Owners Janice and Charlie Kleiner recently received conditional approval from a pair of Langley citizen boards to move forward with conceptual designs.
Plans for the building include a residence and office/retail space upstairs, a restaurant and bar at street level, an event space on the lower level, and a two-car garage for the residents off the Anthes Avenue hill. Off the back of each floor juts a deck looking out toward Camano Island and Saratoga Passage.
Based on the concept designs and architect Duaine Weston’s presentation to the Design Review Board on May 19, the building’s facades will remain largely unchanged, including the bright red paint.
“Bob (Waterman) and his group are going to hold you to the fire on that one,” said Bob Dalton, the design board’s chairman, referring to Waterman and the Langley Historic Preservation Commission.
The Kleiners, the building’s owners since 2010, submitted the conceptual designs to the city’s Historic Preservation Commission and Design Review Board this week. Prepared by Duaine Weston & Associates and architect David G. Welsh, the design passed muster with the preservation commission — an unofficial step in the process. Waterman said the Kleiners were interested in seeing if their changes — such as the decks, a different First Street awning and restoring the old windows — would qualify them for the city’s historic register and a property tax break. They presented their drawings to the preservation commission May 12.
“Our sense was in looking at their plans that, although there will be additions such as the decks and windows, the main mass and two sides — south side and west side, would retain their historic characters,” Waterman said in followup interview Thursday.
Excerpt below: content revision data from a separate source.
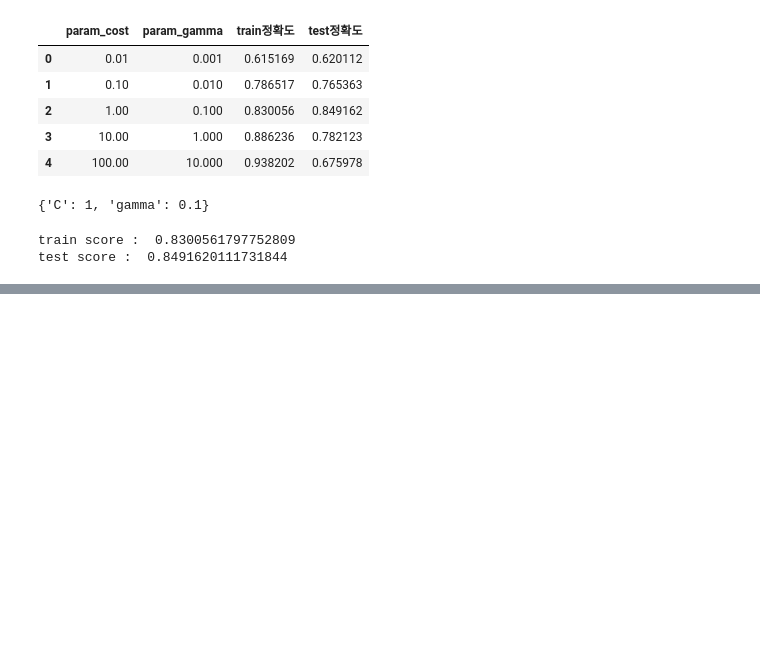
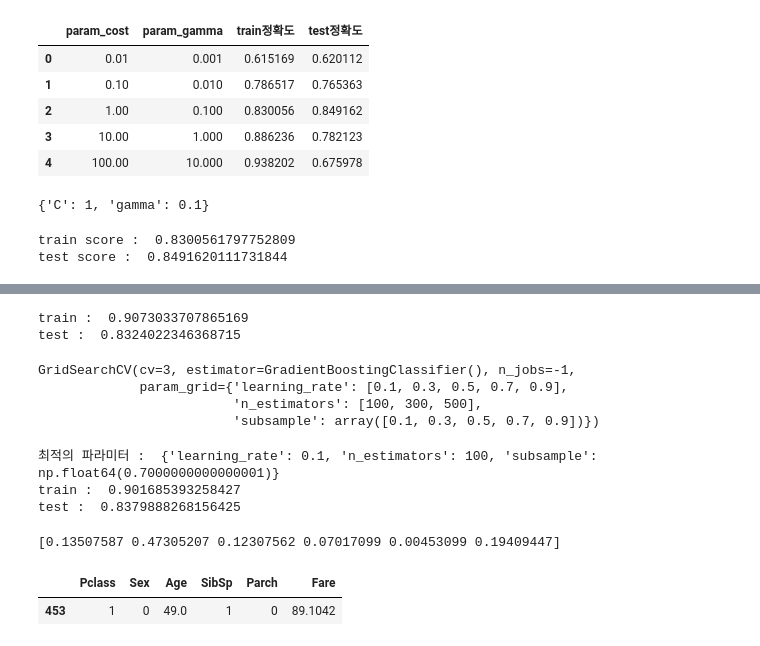
Before and after one commit to ChoHeeWon00/ml-workspace, a Jupyter notebook: 5.스케일링-하이퍼파라미터/3.하이퍼파라미터.ipynb, the cells around one changed output, grey strips where cells are left out. Saved outputs shown, nothing was run; the diff lists cells and outputs as text; code cells hidden in the pictures; blank space fills up the shorter version.

```diff
--- a/5.스케일링-하이퍼파라미터/3.하이퍼파라미터.ipynb
+++ b/5.스케일링-하이퍼파라미터/3.하이퍼파라미터.ipynb
@@ -317,0 +432,8 @@ test score :  0.8491620111731844
+# %%
+gbc = GradientBoostingClassifier()
+gbc.fit(X_train, y_train)
+print("train : ", gbc.score(X_train, y_train))
+print("test : ", gbc.score(X_test, y_test))
+# %% [output]
+train :  0.9073033707865169
+test :  0.8324022346368715
@@ -317,0 +442,30 @@ test score :  0.8491620111731844
+# %%
+params = {
+    'learning_rate' : [0.1, 0.3, 0.5, 0.7, 0.9],
+    'n_estimators' :[100,300,500],
+    'subsample' : np.arange(0.1, 1, 0.2) #실수값은 np 활용
+}
+# %%
+grid_cv = GridSearchCV( gbc, param_grid = params, cv=3, n_jobs = -1)
+# %%
+grid_cv.fit( X_train, y_train )
+# %% [output]
+GridSearchCV(cv=3, estimator=GradientBoostingClassifier(), n_jobs=-1,
+             param_grid={'learning_rate': [0.1, 0.3, 0.5, 0.7, 0.9],
+                         'n_estimators': [100, 300, 500],
+                         'subsample': array([0.1, 0.3, 0.5, 0.7, 0.9])})
+# %%
+print("최적의 파라미터 : ", grid_cv.best_params_)
+print("train : ", grid_cv.score(X_train, y_train))
+print("test : ", grid_cv.score(X_test, y_test))
+# %% [output]
+최적의 파라미터 :  {'learning_rate': 0.1, 'n_estimators': 100, 'subsample': np.float64(0.7000000000000001)}
+train :  0.901685393258427
+test :  0.8379888268156425
+# %%
+print( gbc.feature_importances_ )
+X_train.head(1)
+# %% [output]
+[0.13507587 0.47305207 0.12307562 0.07017099 0.00453099 0.19409447]
+|  | Pclass | Sex | Age | SibSp | Parch | Fare |
+| 453 | 1 | 0 | 49.0 | 1 | 0 | 89.1042 |
```
Also changed, not shown: parts of 18 cells of this notebook.
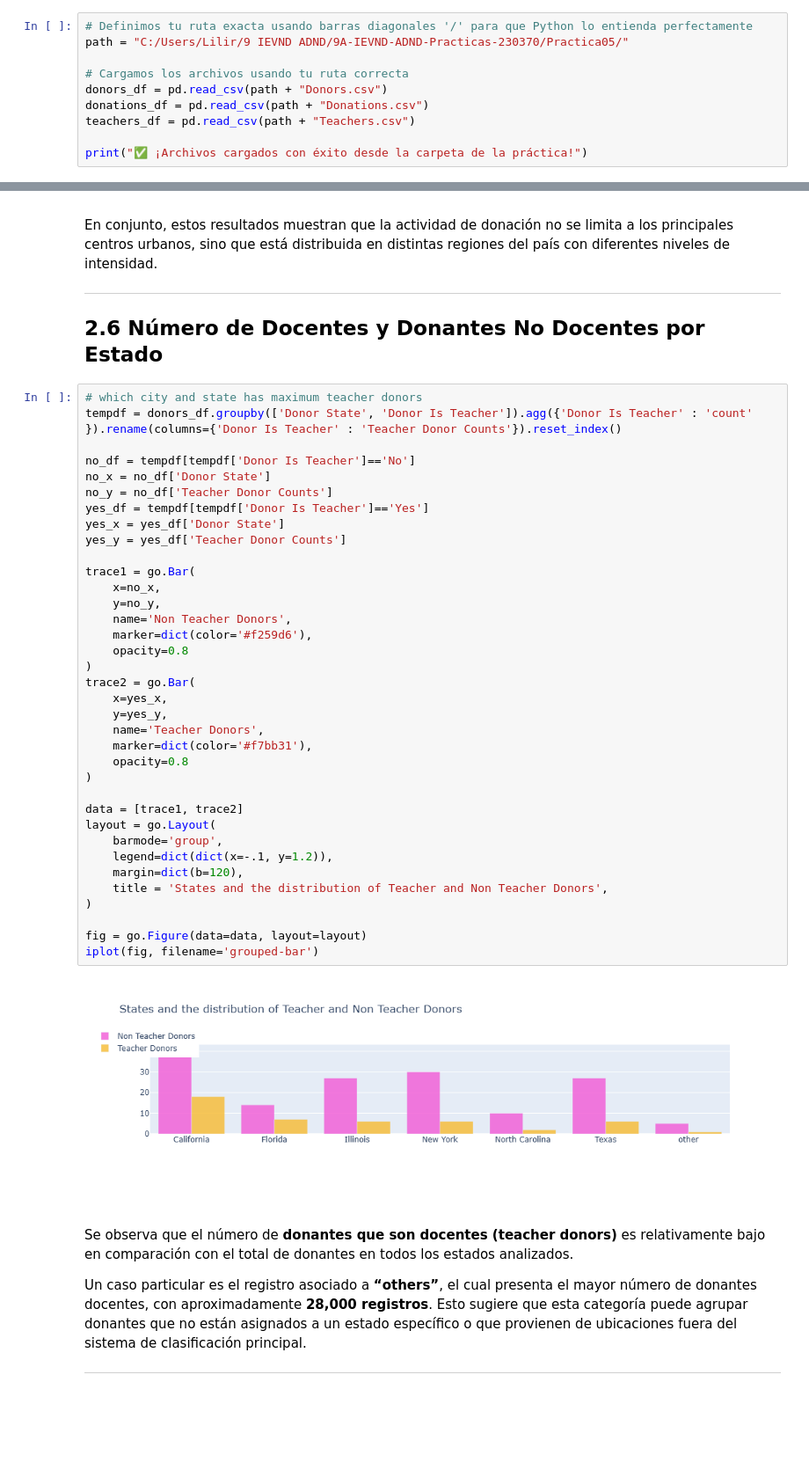
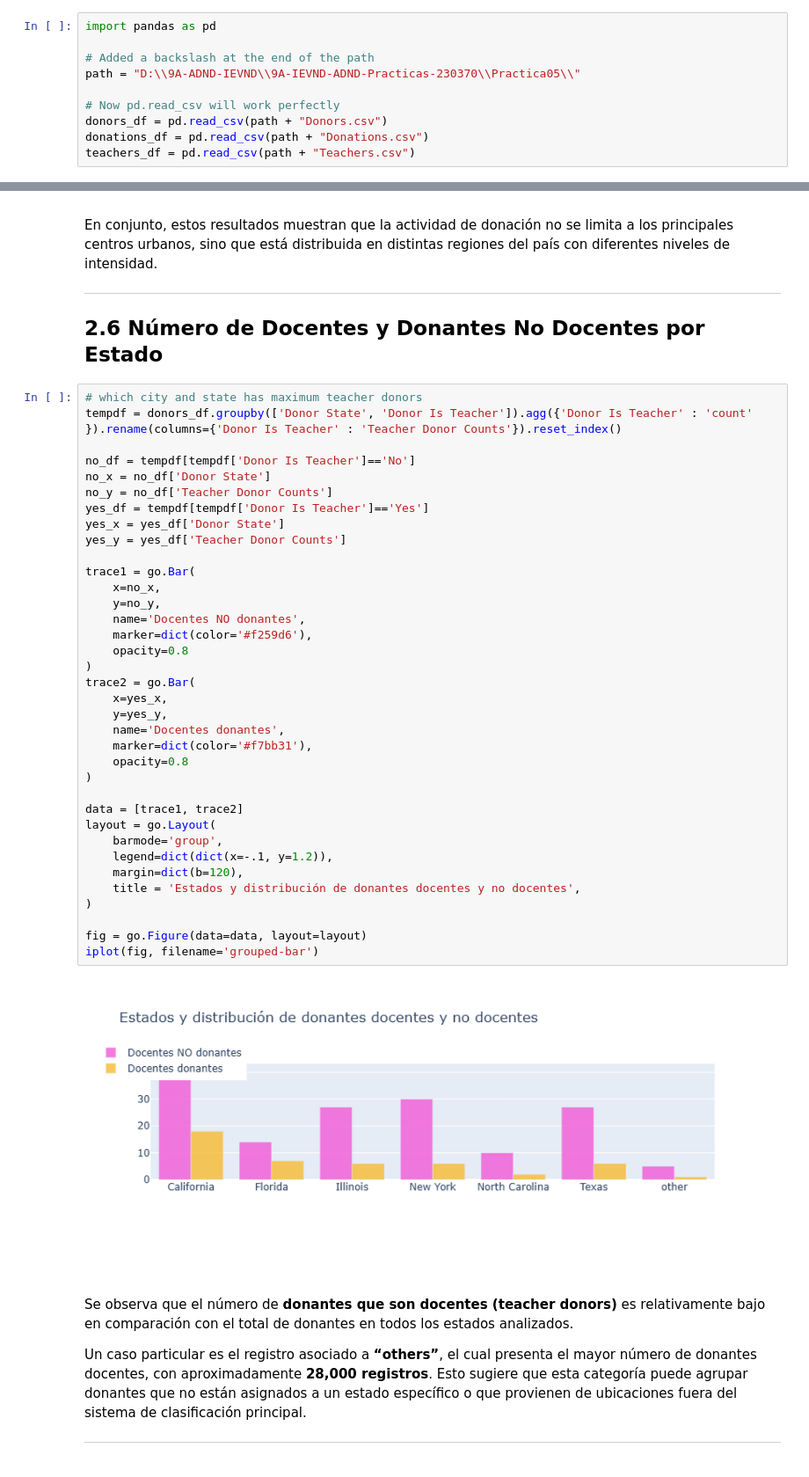
Before and after one commit to lilianarog/9A-IEVND-ADND-Practicas-230370, a Jupyter notebook: Practica05/Practica05.ipynb, the cells around one changed output, grey strips where cells are left out. Shown at 88% size. Saved outputs shown, nothing was run; the diff lists cells and outputs as text; blank space fills up the shorter version.

Commit message:
Practica05
ase agrego al punto 3.4

```diff
--- a/Practica05/Practica05.ipynb
+++ b/Practica05/Practica05.ipynb
@@ -106,12 +106,12 @@ Requirement already satisfied: seaborn in c:\users\lilir\anaconda3\lib\site-pack
 
 Successfully installed branca-0.8.2 chart_studio-1.1.0 folium-0.20.0 retrying-1.4.2 wordcloud-1.9.6
 # %%
-# Definimos tu ruta exacta usando barras diagonales '/' para que Python lo entienda perfectamente
-path = "C:/Users/Lilir/9 IEVND ADND/9A-IEVND-ADND-Practicas-230370/Practica05/"
+import pandas as pd
 
-# Cargamos los archivos usando tu ruta correcta
+# Added a backslash at the end of the path
+path = "D:\\9A-ADND-IEVND\\9A-IEVND-ADND-Practicas-230370\\Practica05\\"
+
+# Now pd.read_csv will work perfectly
 donors_df = pd.read_csv(path + "Donors.csv")
 donations_df = pd.read_csv(path + "Donations.csv")
 teachers_df = pd.read_csv(path + "Teachers.csv")
-
-print("✅ ¡Archivos cargados con éxito desde la carpeta de la práctica!")
@@ -1132,37 +1148,37 @@ tempdf = donors_df.groupby(['Donor State', 'Donor Is Teacher']).agg({'Donor Is T
 no_df = tempdf[tempdf['Donor Is Teacher']=='No']
 no_x = no_df['Donor State']
 no_y = no_df['Teacher Donor Counts']
 yes_df = tempdf[tempdf['Donor Is Teacher']=='Yes']
 yes_x = yes_df['Donor State']
 yes_y = yes_df['Teacher Donor Counts']
 
 trace1 = go.Bar(
     x=no_x,
     y=no_y,
-    name='Non Teacher Donors',
+    name='Docentes NO donantes',
     marker=dict(color='#f259d6'),
     opacity=0.8
 )
 trace2 = go.Bar(
     x=yes_x,
     y=yes_y,
-    name='Teacher Donors',
+    name='Docentes donantes',
     marker=dict(color='#f7bb31'),
     opacity=0.8
 )
 
 data = [trace1, trace2]
 layout = go.Layout(
     barmode='group',
     legend=dict(dict(x=-.1, y=1.2)),
     margin=dict(b=120),
-    title = 'States and the distribution of Teacher and Non Teacher Donors',
+    title = 'Estados y distribución de donantes docentes y no docentes',
 )
 
 fig = go.Figure(data=data, layout=layout)
 iplot(fig, filename='grouped-bar')
 # %% [output]
-[figure, old version]
+[figure, new version]
 # %% [markdown]
 Se observa que el número de **donantes que son docentes (teacher donors)** es relativamente bajo en comparación con el total de donantes en todos los estados analizados.
 
```
Also changed, not shown: parts of 23 cells of this notebook.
On Tuesday, Janice Kleiner and Weston made a similar presentation to the Design Review Board. Other than a few concerns about lighting, fire escapes, future signage and paint color, the design board members were pleased with what they saw.
“It’s low impact and I support it,” said Ron Kasprisin, a design board member, after looking at the design specs.
The Dog House Tavern has come a long way in just the past two years. After a stop-and-start restoration and renovation plan, the building’s outcome looked grim.
In 2014, the Langley City Council passed an ordinance outlining steps for demolishing buildings that are eligible to be or already on the National or Washington historic registers. The rules came in response to an inquiry by the Kleiners about demolition, which prompted the city to adopt guidelines for historic building destruction that would prevent demolition by neglect and allow Langley to keep buildings it found historically important.
Now that the locally beloved but long dormant Dog House is on its way to waking, city officials are getting behind the project. Waterman said he fully supported their designs because they were in line with the structure’s history.
“This is a combination of a preservation and restoration project,” Waterman said at the Design Review Board’s meeting Tuesday.
Weston was seeking a general nod from city representatives before going forward for a structural engineer’s designs to be submitted to the Community Planning department for review. The four members said they conditionally okayed the concepts, but still needed to review the exterior lighting, signage and awning before giving a full approval.